Texas follows a community property model when dividing marital property in a divorce case. This means that all property accumulated during the marriage is divided equally in half between you and your spouse. Yet, not all types of property are marital and some property may be ineligible for division in a divorce. 

According to Texas statutes, separate property, or non-marital property, includes property and assets that were acquired before and after the marriage. For example, if you owned a house prior to the marriage and the title of the home was kept only in your name, the house would remain in your possession even after the divorce is finalized. 

Other types of marital property include the following: 

  • Gifts given to you during the marriage by a third-party 
  • Any inheritance money you receive from a friend or family member 
  • Compensation awarded due to a personal injury sustained before, during or after the marriage 
  • Stocks, money market accounts or retirement plans earned prior to the marriage 

Keep in mind that in order to remain ‘separate,’ property and assets must remain independent from all marital property. If separate property becomes mixed with marital property at any time, it risks losing its separate status. For instance, if you receive inheritance money from a deceased relative, the assets are separate property and remain in your possession.
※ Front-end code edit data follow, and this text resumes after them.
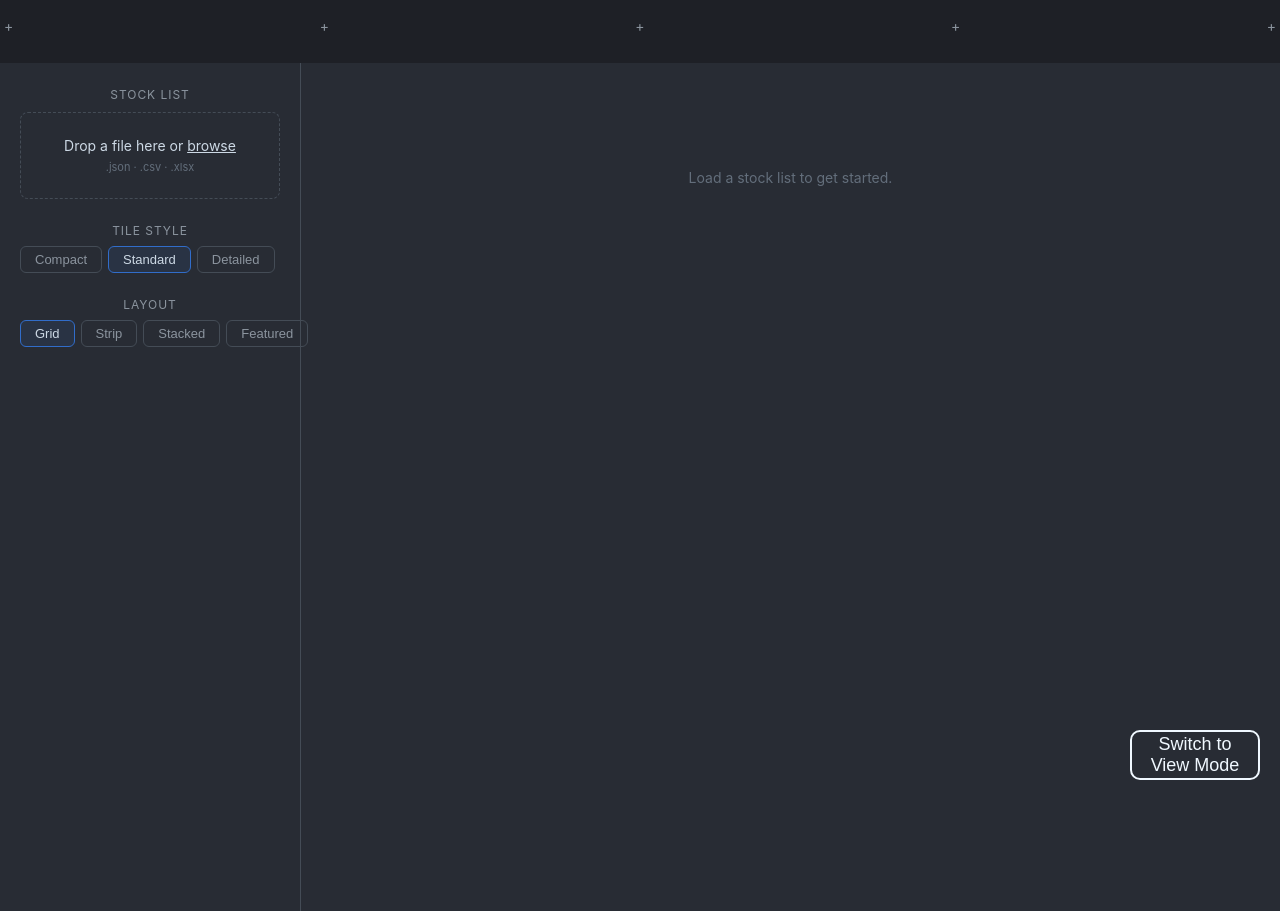
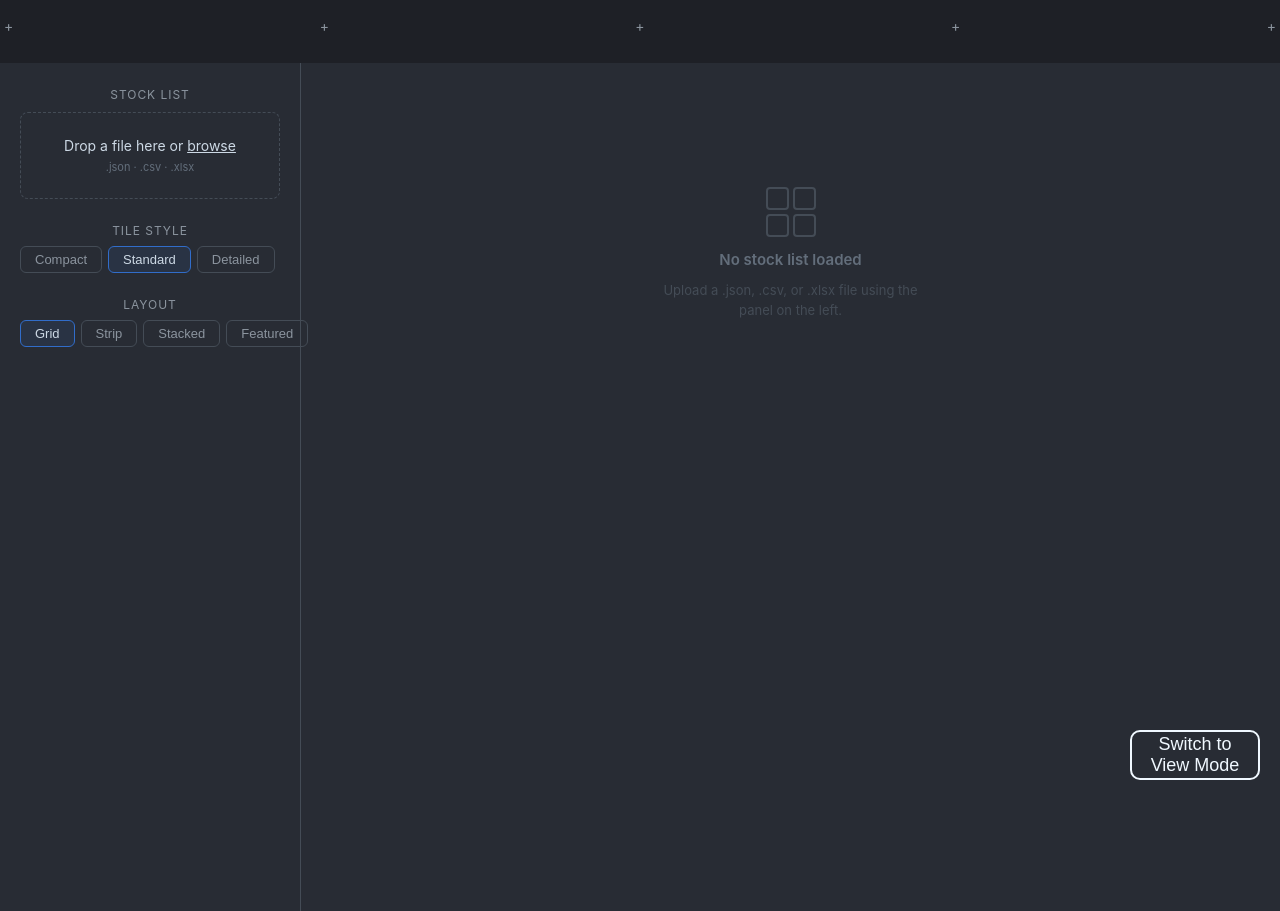
Before and after one commit to ALangford98/winklr, a React (Create React App) app: page / in a window 1280 px wide. Built offline with nearby package versions, Linux system fonts and the light colour scheme.

Commit message:
Added branding and empty state rendering

```diff
--- a/public/index.html
+++ b/public/index.html
@@ -2,13 +2,11 @@
 <html lang="en">
   <head>
     <meta charset="utf-8" />
-    <link rel="icon" href="%PUBLIC_URL%/favicon.ico" />
+    <link rel="icon" type="image/svg+xml" href="%PUBLIC_URL%/favicon.svg" />
+    <link rel="icon" href="%PUBLIC_URL%/favicon.ico" sizes="any" />
     <meta name="viewport" content="width=device-width, initial-scale=1" />
-    <meta name="theme-color" content="#000000" />
-    <meta
-      name="description"
-      content="Web site created using create-react-app"
-    />
+    <meta name="theme-color" content="#1e2026" />
+    <meta name="description" content="Configurable tile display for your stock list" />
     <link rel="apple-touch-icon" href="%PUBLIC_URL%/logo192.png" />
     <!--
       manifest.json provides metadata used when your web app is installed on a
@@ -24,7 +22,7 @@
       work correctly both with client-side routing and a non-root public URL.
       Learn how to configure a non-root public URL by running `npm run build`.
     -->
-    <title>React App</title>
+    <title>Winklr</title>
   </head>
   <body>
     <noscript>You need to enable JavaScript to run this app.</noscript>
--- /dev/null
+++ b/src/components/EmptyState.js
@@ -0,0 +1,32 @@
+import React, { useContext } from "react";
+import { AppContext } from "./appContext";
+
+function TileGridIcon() {
+  return (
+    <svg width="52" height="52" viewBox="0 0 52 52" fill="none" xmlns="http://www.w3.org/2000/svg">
+      <rect x="2"  y="2"  width="21" height="21" rx="3" stroke="#444c56" strokeWidth="2"/>
+      <rect x="29" y="2"  width="21" height="21" rx="3" stroke="#444c56" strokeWidth="2"/>
+      <rect x="2"  y="29" width="21" height="21" rx="3" stroke="#444c56" strokeWidth="2"/>
+      <rect x="29" y="29" width="21" height="21" rx="3" stroke="#444c56" strokeWidth="2"/>
+    </svg>
+  );
+}
+
+export default function EmptyState() {
+  const { state } = useContext(AppContext);
+  const isEditMode = state.viewMode;
+
+  return (
+    <div className="empty-state">
+      <TileGridIcon />
+      <p className="empty-state-heading">
+        {isEditMode ? "No stock list loaded" : "Nothing to display"}
+      </p>
+      <p className="empty-state-body">
+        {isEditMode
+          ? "Upload a .json, .csv, or .xlsx file using the panel on the left."
+          : "Switch to Edit Mode to load a stock list."}
+      </p>
+    </div>
+  );
+}
--- a/src/pages/Home.js
+++ b/src/pages/Home.js
@@ -5,6 +5,7 @@ import StockListEditor from "../components/stock/StockListEditor";
 import TileConfigSelector from "../components/tiles/TileConfigSelector";
 import LayoutSelector from "../components/layout/LayoutSelector";
 import Layout from "../components/layout/Layout";
+import EmptyState from "../components/EmptyState";
 
 export default function Home() {
   const { state } = useContext(AppContext);
@@ -27,9 +28,7 @@ export default function Home() {
           tileConfig={state.tileConfig}
         />
       ) : (
-        <p className="empty-state">
-          {state.viewMode ? "Load a stock list to get started." : "No stock list loaded."}
-        </p>
+        <EmptyState />
       )}
     </div>
   );
--- a/src/styles/home.css
+++ b/src/styles/home.css
@@ -17,6 +17,34 @@
 	display: flex;
 	flex-direction: column;
 	gap: 24px;
+}
+
+/* EmptyState */
+.empty-state {
+  flex: 1;
+  display: flex;
+  flex-direction: column;
+  align-items: center;
+  justify-content: center;
+  gap: 12px;
+  min-height: 300px;
+  padding: 40px 24px;
+}
+
+.empty-state-heading {
+  margin: 0;
+  font-size: 15px;
+  font-weight: 600;
+  color: #636e7b;
+}
+
+.empty-state-body {
+  margin: 0;
+  font-size: 13px;
+  color: #444c56;
+  text-align: center;
+  max-width: 260px;
+  line-height: 1.5;
 }
 
 /* ── Responsive ────────────────────────────────────────── */
--- a/src/styles/tiles.css
+++ b/src/styles/tiles.css
@@ -186,14 +186,3 @@
   color: #cdd9e5;
   background: rgba(49, 109, 202, 0.1);
 }
-
-/* ── Empty state ───────────────────────────────────────── */
-.empty-state {
-  flex: 1;
-  display: flex;
-  align-items: center;
-  justify-content: center;
-  color: #636e7b;
-  font-size: 14px;
-  min-height: 200px;
-}
```
Also changed, not shown: public/favicon.svg (added), public/manifest.json, 1 other file (tests, documents, lock files or other folders).
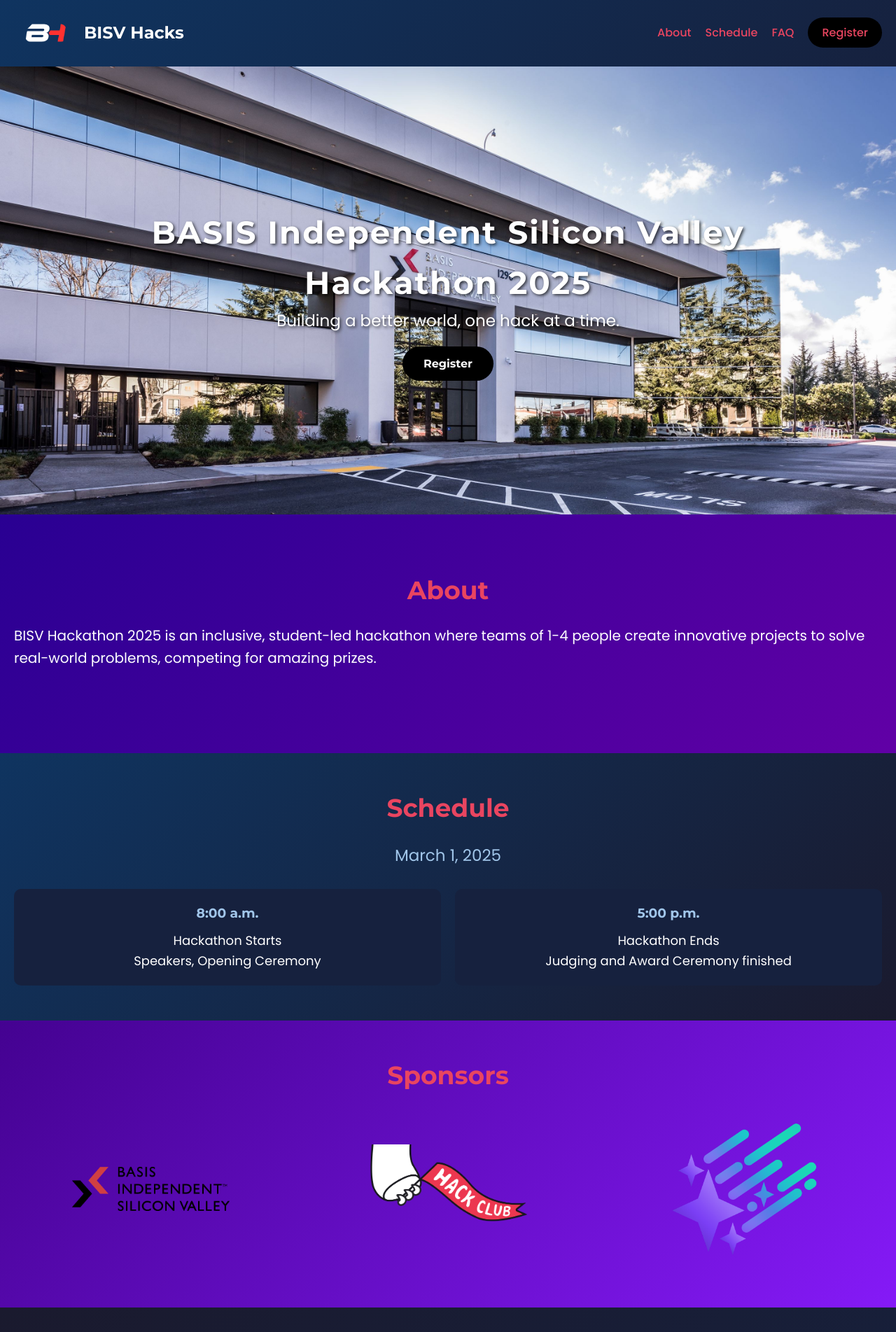
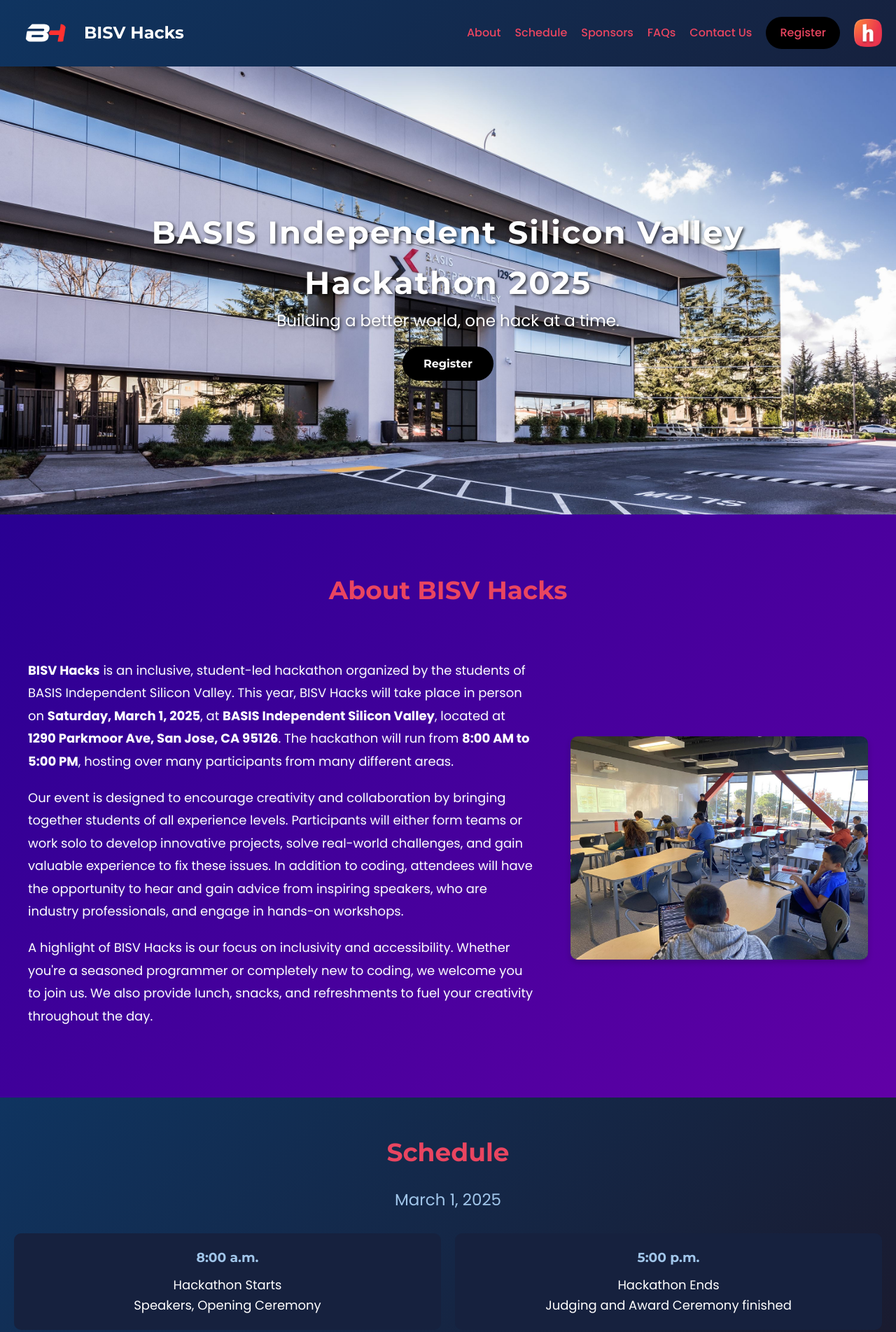
Before and after one commit to nitaigos/nitaigos.github.io, a plain HTML site: page index.html in a window 1280 px wide. Shown: the top 1903 px of the page at 70% size. Drawn offline with Linux system fonts and the light colour scheme.

Commit message:
about section, contact us section, hack club logo on top

```diff
--- a/index.html
+++ b/index.html
@@ -15,14 +15,21 @@
     <header>
         <nav class="navbar">
             <div class="logo-container">
-                <img src="images/bisv hacks logo.png" alt="Logo" class="logo-img">
+                <img src="images/bisv hacks logo.png" alt="B-H Logo" class="logo-img">
                 <span class="logo-text">BISV Hacks</span>
             </div>
             <ul class="nav-links">
                 <li><a href="#about">About</a></li>
                 <li><a href="#schedule">Schedule</a></li>
-                <li><a href="#faq">FAQ</a></li>
-                <li><a href="https://forms.gle/AQseXBcBADEcBx1g6" class="cta-btn">Register</a></li>
+                <li><a href="#sponsors">Sponsors</a></li>
+                <li><a href="#faq">FAQs</a></li>
+                <li><a href="#contact">Contact Us</a></li>
+                <li class="register-link">
+                    <a href="https://forms.gle/AQseXBcBADEcBx1g6" target="_blank" class="cta-btn">Register</a>
+                    <a href="https://hackclub.com" target="_blank">
+                        <img src="images/icon-rounded.png" alt="Hack Club Logo" class="register-logo">
+                    </a>
+                </li>
             </ul>
             <!-- Hamburger menu for mobile -->
             <div class="hamburger" onclick="toggleMenu()">
@@ -38,20 +45,35 @@
         <div class="hero-content">
             <h1></h1>
             <p>Building a better world, one hack at a time.</p>
-            <a href="https://forms.gle/AQseXBcBADEcBx1g6" class="cta-btn">Register</a>
+            <a href="https://forms.gle/AQseXBcBADEcBx1g6" target="_blank" class="cta-btn">Register</a>
         </div>
     </section>
 
     <!-- About Section -->
     <section id="about">
-        <h2>About</h2>
-        <p>BISV Hackathon 2025 is an inclusive, student-led hackathon where teams of 1-4 people create innovative projects to solve real-world problems, competing for amazing prizes.</p>
+        <h2 class="about-header">About BISV Hacks</h2>
+        <div class="about-container">
+            <div class="about-text">
+                <p>
+                    <strong>BISV Hacks</strong> is an inclusive, student-led hackathon organized by the students of BASIS Independent Silicon Valley. This year, BISV Hacks will take place in person on <strong>Saturday, March 1, 2025</strong>, at <strong>BASIS Independent Silicon Valley</strong>, located at <strong>1290 Parkmoor Ave, San Jose, CA 95126</strong>. The hackathon will run from <strong>8:00 AM to 5:00 PM</strong>, hosting over many participants from many different areas.
+                </p>
+                <p>
+                    Our event is designed to encourage creativity and collaboration by bringing together students of all experience levels. Participants will either form teams or work solo to develop innovative projects, solve real-world challenges, and gain valuable experience to fix these issues. In addition to coding, attendees will have the opportunity to hear and gain advice from inspiring speakers, who are industry professionals, and engage in hands-on workshops.
+                </p>
+                <p>
+                    A highlight of BISV Hacks is our focus on inclusivity and accessibility. Whether you're a seasoned programmer or completely new to coding, we welcome you to join us. We also provide lunch, snacks, and refreshments to fuel your creativity throughout the day.
+                </p>
+            </div>
+            <div class="about-image">
+                <img src="images/BISV Hacks about-image.jpeg" alt="BISV Hacks Venue">
+            </div>
+        </div>
     </section>
 
     <!-- Schedule Section -->
     <section id="schedule">
         <h2>Schedule</h2>
-        <p class="schedule-date">March 1, 2025</p> <!-- Added subtitle for date -->
+        <p class="schedule-date">March 1, 2025</p>
         <div class="schedule-grid">
             <div class="schedule-item">
                 <h3>8:00 a.m.</h3>
@@ -109,9 +131,24 @@
         </div>
     </section>
 
+    <!-- Contact Us Section -->
+    <section id="contact">
+        <h2 class="contact-header">Contact Us</h2>
+        <div class="contact-container">
+            <a href="https://www.instagram.com/bisv.hacks/" target="_blank" class="contact-item">
+                <img src="images/instagram icon.png" alt="Instagram" class="contact-icon">
+                <span>Follow us on Instagram</span>
+            </a>
+            <a href="mailto:bisvhackathon@gmail.com" class="contact-item">
+                <img src="images/mail icon.png" alt="Email" class="contact-icon">
+                <span>Email us</span>
+            </a>
+        </div>
+    </section>
+
     <!-- Footer -->
     <footer>
-        <p>© 2025 BISV Hacks | <a href="mailto:bisvhackathon@gmail.com">Contact Us</a></p>
+        <p>© 2025 BISV Hacks</p>
     </footer>
 
     <!-- External JavaScript -->
--- a/styles.css
+++ b/styles.css
@@ -57,6 +57,7 @@ header {
 .nav-links {
     list-style: none;
     display: flex;
+    align-items: center;
     gap: 20px;
     transition: max-height 0.3s ease;
 }
@@ -73,6 +74,13 @@ header {
     color: #fff;
 }
 
+/* Register Link Styling */
+.register-link {
+    display: flex;
+    align-items: center;
+    gap: 20px; /* Space between the button and the logo */
+}
+
 .cta-btn {
     background-color: black;
     padding: 10px 20px;
@@ -86,6 +94,13 @@ header {
 
 .cta-btn:hover {
     background-color: #e94560;
+}
+
+.register-logo {
+    max-width: 40px; /* Adjust the size of the logo */
+    height: auto; /* Maintain aspect ratio */
+    display: inline-block;
+    vertical-align: middle;
 }
 
 /* Hamburger Menu */
@@ -136,7 +151,7 @@ section h2 {
     font-size: 36px;
     margin-bottom: 20px;
     color: #e94560;
-    text-align: center;
+    text-align: center; /* Center aligns the header */
     font-family: 'Montserrat', sans-serif;
 }
 
@@ -199,12 +214,65 @@ section h2 {
 #about {
     padding: 80px 20px;
     background: linear-gradient(135deg, #290092, #6100a6);
+    display: flex;
+    flex-direction: column; /* Stack header, text, and image vertically */
+    align-items: center; /* Center all content horizontally */
+    text-align: center; /* Center the text content */
+    gap: 50px; /* Space between elements */
 }
 
-#about p {
-    font-size: 20px;
-    margin-bottom: 40px;
+.about-header {
+    text-align: center;
+    font-size: 36px;
+    color: #e94560;
+    font-family: 'Montserrat', sans-serif;
+}
+
+.about-container {
+    display: flex;
+    flex-wrap: wrap; /* Allow wrapping on smaller screens */
+    justify-content: space-between;
+    align-items: center;
+    gap: 50px; /* Space between text and image */
+    max-width: 1200px; /* Center the content container */
+    width: 100%; /* Make it responsive */
+}
+
+.about-text {
+    flex: 1 1 60%;
+    font-size: 18px;
+    line-height: 1.8;
+    text-align: left; /* Align text inside the container */
     font-family: 'Poppins', sans-serif;
+}
+
+.about-text p {
+    margin-bottom: 20px;
+    line-height: 1.8;
+}
+
+.about-image {
+    flex: 1 1 35%;
+}
+
+.about-image img {
+    width: 100%;
+    max-width: 450px;
+    height: auto;
+    border-radius: 10px;
+    box-shadow: 0px 4px 8px rgba(0, 0, 0, 0.2);
+}
+
+/* Responsive Design */
+@media (max-width: 768px) {
+    .about-container {
+        flex-direction: column; /* Stack text and image vertically */
+        align-items: center; /* Center content for smaller screens */
+    }
+
+    .about-text {
+        text-align: center;
+    }
 }
 
 /* Schedule Section */
@@ -260,14 +328,15 @@ section h2 {
 .sponsors-grid {
     display: flex;
     justify-content: center;
-    gap: 200px; /* Adjust spacing between sponsors */
-    flex-wrap: wrap; /* Ensures it wraps for smaller screens */
+    align-items: center; /* Ensures vertical alignment */
+    gap: 200px; /* Adds space between logos */
+    flex-wrap: wrap; /* Ensures wrapping on smaller screens */
 }
 
 .sponsor-logo img {
-    width: 150px; /* Adjust to fit logos properly */
-    height: auto;
-    object-fit: contain;
+    width: 200px; /* Uniform width for all logos */
+    height: auto; /* Maintain aspect ratio */
+    object-fit: contain; /* Ensures logos fit inside the container */
     transition: transform 0.3s ease, opacity 0.3s ease;
 }
 
@@ -276,33 +345,17 @@ section h2 {
     opacity: 0.8;
 }
 
-
-.sponsor-link {
-    text-decoration: none;
-}
-
 @media (max-width: 768px) {
     .sponsors-grid {
-        flex-direction: column;
-        gap: 20px; /* Adjust spacing for smaller screens */
+        flex-direction: column; /* Stacks logos vertically on smaller screens */
+        gap: 30px; /* Adjust spacing for smaller screens */
     }
 
     .sponsor-logo img {
-        width: 120px; /* Smaller logo size for mobile */
+        width: 120px; /* Reduce size for smaller screens */
     }
 }
 
-.sponsor-logo img {
-    width: 225px;
-    height: 225px;
-    object-fit: contain;
-    transition: transform 0.3s ease, opacity 0.3s ease;
-}
-
-.sponsor-logo img:hover {
-    transform: scale(1.1);
-    opacity: 0.8;
-}
 
 /* FAQ Section */
 #faq {
@@ -352,12 +405,69 @@ section h2 {
     transform: rotate(90deg);
 }
 
+/* Contact Us */
+#contact {
+    padding: 50px 20px;
+    background: linear-gradient(135deg, #290092, #6100a6);
+    text-align: center;
+    color: #fff;
+    font-family: 'Poppins', sans-serif;
+}
+
+.contact-header {
+    font-size: 36px;
+    margin-bottom: 75px;
+    color: #e94560;
+    font-family: 'Montserrat', sans-serif;
+}
+
+.contact-container {
+    display: flex;
+    justify-content: center;
+    align-items: center;
+    gap: 150px; /* Space between icons */
+    flex-wrap: wrap; /* Allow wrapping on smaller screens */
+}
+
+.contact-item {
+    display: flex;
+    flex-direction: column;
+    align-items: center;
+    text-decoration: none;
+    color: #fff;
+    transition: transform 0.3s ease, opacity 0.3s ease;
+}
+
+.contact-item:hover {
+    transform: scale(1.1);
+    opacity: 0.8;
+}
+
+.contact-icon {
+    width: 80px;
+    height: 80px;
+    margin-bottom: 10px;
+}
+
+/* Responsive Design */
+@media (max-width: 768px) {
+    .contact-container {
+        flex-direction: column; /* Stack icons vertically */
+        gap: 20px; /* Reduce space for smaller screens */
+    }
+
+    .contact-icon {
+        width: 60px; /* Reduce icon size for smaller screens */
+        height: 60px;
+    }
+}
+
 /* Footer */
 footer {
     background: linear-gradient(135deg, #0f3460, #16213e);
     color: white;
     text-align: center;
-    padding: 20px 0;
+    padding: 10px 0;
 }
 
 footer a {
```
Also changed, not shown: images/BISV Hacks about-image.jpeg (added), images/icon-rounded.png (added), images/instagram icon.png (added), images/mail icon.png (added).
However, if you deposit that money into a joint bank account with your spouse’s name attached, the money becomes marital and may be divided in the divorce settlement.